*** PROVIDED DATA
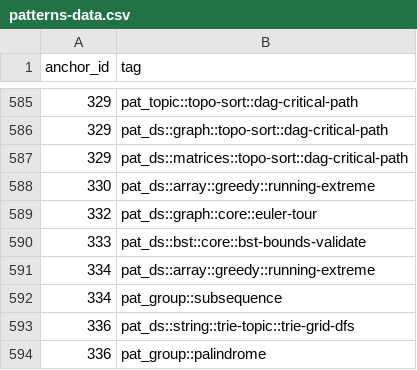
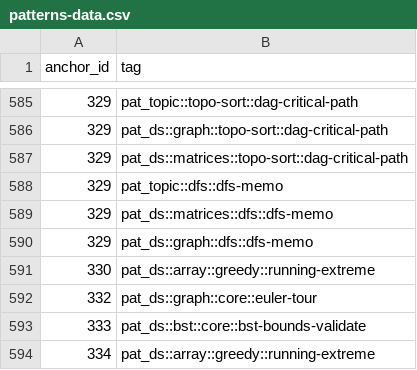
Before and after one commit to pradhapganesanjava/pghubtech, a CSV file: portal/public/patterns-data.csv, drawn as a sheet; only a part is shown, gaps mark what is left out; the shorter side is filled out with more unchanged rows.

```diff
--- a/portal/public/patterns-data.csv
+++ b/portal/public/patterns-data.csv
@@ -587,2 +587,5 @@ anchor_id,tag
 329,pat_ds::matrices::topo-sort::dag-critical-path
+329,pat_topic::dfs::dfs-memo
+329,pat_ds::matrices::dfs::dfs-memo
+329,pat_ds::graph::dfs::dfs-memo
 330,pat_ds::array::greedy::running-extreme
```
Also changed, not shown: 6 other files.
******
▸ **WHAT YOU HAVE TO DO**
Your reply should hold every line of the material, unaltered, and not one picture.

▸ **COMPLETED TASK**
Before and after one commit to pradhapganesanjava/pghubtech, a CSV file: portal/public/patterns-data.csv, drawn as a sheet; only a part is shown, gaps mark what is left out; the shorter side is filled out with more unchanged rows.

```diff
--- a/portal/public/patterns-data.csv
+++ b/portal/public/patterns-data.csv
@@ -587,2 +587,5 @@ anchor_id,tag
 329,pat_ds::matrices::topo-sort::dag-critical-path
+329,pat_topic::dfs::dfs-memo
+329,pat_ds::matrices::dfs::dfs-memo
+329,pat_ds::graph::dfs::dfs-memo
 330,pat_ds::array::greedy::running-extreme
```
Also changed, not shown: 6 other files.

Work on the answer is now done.